Report how many lines in the records that follow have the word "border" in them, giving the number and nothing more.

*** DATASET ENTRIES Section Begins ***

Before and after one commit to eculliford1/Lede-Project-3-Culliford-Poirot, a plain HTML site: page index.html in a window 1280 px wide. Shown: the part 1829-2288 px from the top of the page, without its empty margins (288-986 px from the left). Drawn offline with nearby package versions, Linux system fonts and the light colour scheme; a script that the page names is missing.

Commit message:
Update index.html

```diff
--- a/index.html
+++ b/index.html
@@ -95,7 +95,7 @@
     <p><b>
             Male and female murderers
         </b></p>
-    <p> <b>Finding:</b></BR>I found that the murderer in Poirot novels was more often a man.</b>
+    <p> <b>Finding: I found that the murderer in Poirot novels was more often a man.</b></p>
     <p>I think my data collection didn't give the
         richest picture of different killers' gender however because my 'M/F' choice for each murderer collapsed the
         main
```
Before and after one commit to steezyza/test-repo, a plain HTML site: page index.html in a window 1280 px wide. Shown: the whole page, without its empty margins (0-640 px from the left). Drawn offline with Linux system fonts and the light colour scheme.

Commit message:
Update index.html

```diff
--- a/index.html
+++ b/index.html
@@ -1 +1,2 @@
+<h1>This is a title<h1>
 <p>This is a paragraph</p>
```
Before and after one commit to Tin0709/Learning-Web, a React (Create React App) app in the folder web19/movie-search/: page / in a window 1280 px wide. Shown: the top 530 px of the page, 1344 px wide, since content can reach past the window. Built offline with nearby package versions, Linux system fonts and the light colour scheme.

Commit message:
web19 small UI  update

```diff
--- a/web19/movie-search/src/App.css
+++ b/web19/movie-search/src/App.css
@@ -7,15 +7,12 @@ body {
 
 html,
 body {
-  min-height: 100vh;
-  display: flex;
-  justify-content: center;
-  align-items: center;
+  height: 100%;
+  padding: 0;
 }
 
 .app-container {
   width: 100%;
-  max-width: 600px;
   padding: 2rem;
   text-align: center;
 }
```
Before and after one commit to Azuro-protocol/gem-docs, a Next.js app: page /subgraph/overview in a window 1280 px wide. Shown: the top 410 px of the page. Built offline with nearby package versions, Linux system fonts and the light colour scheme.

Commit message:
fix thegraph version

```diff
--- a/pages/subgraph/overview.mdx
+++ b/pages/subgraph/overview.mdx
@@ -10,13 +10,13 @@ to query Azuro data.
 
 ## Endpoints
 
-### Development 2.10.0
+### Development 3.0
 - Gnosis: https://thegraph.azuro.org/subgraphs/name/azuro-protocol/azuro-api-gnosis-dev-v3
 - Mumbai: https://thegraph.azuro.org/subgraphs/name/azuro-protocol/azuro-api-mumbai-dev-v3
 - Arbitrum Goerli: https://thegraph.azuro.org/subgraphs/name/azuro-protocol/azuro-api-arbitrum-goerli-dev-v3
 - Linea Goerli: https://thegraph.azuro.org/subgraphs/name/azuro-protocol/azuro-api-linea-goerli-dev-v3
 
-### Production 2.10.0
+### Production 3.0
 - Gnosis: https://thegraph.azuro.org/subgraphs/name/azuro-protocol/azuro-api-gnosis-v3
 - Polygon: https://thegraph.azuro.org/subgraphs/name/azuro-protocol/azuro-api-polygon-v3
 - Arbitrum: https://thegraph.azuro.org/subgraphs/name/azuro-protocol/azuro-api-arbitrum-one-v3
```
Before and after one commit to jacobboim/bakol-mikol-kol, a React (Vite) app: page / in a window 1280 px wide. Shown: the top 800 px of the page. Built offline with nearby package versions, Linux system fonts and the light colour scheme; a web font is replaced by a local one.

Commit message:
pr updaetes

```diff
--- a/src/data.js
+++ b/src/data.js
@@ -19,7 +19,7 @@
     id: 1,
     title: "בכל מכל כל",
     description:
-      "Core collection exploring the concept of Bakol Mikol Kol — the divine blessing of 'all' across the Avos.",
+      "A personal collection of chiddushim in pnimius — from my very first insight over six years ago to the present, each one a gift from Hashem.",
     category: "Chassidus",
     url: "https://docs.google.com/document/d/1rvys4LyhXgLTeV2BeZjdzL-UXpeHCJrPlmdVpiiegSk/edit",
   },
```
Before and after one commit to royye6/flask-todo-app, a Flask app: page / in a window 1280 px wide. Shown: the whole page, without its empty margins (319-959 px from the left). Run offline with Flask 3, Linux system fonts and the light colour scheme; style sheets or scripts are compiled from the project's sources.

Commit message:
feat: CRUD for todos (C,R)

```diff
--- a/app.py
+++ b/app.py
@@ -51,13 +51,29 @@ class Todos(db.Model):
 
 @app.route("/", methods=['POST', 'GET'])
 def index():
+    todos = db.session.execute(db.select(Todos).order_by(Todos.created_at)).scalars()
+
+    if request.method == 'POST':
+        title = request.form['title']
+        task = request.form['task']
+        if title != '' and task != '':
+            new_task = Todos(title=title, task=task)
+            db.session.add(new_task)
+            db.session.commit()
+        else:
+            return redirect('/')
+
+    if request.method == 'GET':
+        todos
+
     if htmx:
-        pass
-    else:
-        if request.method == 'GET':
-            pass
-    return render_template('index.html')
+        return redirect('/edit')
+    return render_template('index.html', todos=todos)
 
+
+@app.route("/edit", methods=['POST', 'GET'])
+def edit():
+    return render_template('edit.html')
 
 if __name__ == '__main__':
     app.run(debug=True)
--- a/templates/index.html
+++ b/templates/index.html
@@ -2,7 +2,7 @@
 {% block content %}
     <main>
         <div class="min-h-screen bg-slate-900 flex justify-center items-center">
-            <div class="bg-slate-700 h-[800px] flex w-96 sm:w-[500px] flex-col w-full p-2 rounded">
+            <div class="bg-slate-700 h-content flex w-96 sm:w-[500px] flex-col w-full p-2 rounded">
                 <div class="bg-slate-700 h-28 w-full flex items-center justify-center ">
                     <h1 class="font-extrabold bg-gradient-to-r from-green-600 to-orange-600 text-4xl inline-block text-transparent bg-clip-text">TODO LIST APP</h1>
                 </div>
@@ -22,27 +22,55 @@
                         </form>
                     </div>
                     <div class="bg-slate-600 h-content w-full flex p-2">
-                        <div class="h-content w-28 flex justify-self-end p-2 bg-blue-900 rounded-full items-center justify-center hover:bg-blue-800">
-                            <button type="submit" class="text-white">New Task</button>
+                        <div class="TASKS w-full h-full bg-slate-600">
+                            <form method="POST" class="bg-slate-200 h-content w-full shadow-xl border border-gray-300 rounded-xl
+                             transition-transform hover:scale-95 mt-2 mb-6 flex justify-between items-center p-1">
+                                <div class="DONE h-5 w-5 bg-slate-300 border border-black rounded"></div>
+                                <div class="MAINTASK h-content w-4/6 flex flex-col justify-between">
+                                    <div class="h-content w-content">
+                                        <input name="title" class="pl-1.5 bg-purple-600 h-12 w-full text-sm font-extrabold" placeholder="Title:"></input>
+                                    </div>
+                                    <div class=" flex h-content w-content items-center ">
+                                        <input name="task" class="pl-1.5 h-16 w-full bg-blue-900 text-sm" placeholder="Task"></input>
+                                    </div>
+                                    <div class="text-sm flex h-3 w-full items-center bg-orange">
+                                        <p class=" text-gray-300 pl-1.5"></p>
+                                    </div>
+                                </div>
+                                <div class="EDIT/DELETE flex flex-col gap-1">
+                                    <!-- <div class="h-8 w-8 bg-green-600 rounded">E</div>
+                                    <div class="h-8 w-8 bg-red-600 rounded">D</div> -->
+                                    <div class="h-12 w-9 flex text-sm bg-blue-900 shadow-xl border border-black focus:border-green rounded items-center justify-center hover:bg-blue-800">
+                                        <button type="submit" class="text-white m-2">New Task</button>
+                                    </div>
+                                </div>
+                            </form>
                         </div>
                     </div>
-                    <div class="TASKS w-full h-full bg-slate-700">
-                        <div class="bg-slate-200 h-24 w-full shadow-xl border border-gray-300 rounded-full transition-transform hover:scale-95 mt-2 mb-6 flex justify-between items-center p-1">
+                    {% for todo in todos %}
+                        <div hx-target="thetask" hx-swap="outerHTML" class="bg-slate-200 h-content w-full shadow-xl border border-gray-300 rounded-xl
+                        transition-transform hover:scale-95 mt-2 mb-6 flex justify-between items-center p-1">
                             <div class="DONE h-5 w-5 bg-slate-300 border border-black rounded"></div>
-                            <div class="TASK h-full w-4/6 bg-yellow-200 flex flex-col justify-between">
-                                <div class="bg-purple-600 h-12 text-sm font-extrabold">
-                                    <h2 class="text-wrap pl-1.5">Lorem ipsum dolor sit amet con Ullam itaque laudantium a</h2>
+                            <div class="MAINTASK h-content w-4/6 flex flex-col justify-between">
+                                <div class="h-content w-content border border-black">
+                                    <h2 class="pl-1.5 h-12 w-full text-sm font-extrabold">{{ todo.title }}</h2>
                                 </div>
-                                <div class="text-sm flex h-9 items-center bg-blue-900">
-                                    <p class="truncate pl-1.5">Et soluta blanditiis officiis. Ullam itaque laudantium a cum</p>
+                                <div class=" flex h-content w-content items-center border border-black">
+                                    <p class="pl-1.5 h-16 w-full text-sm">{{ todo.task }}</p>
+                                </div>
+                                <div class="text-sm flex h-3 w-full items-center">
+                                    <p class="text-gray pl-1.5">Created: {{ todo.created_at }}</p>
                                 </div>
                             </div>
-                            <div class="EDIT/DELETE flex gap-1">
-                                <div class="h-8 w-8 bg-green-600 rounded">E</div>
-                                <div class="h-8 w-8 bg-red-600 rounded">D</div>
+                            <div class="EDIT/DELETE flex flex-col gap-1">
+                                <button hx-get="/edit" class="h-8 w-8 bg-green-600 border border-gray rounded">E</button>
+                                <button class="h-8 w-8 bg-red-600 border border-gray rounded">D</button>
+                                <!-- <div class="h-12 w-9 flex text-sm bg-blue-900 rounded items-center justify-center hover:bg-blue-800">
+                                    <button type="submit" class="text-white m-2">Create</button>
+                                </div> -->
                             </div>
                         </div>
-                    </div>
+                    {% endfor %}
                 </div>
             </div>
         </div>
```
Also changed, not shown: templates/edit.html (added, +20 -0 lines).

*** DATASET ENTRIES Section Ends ***

WRITTEN RESPONSE> 10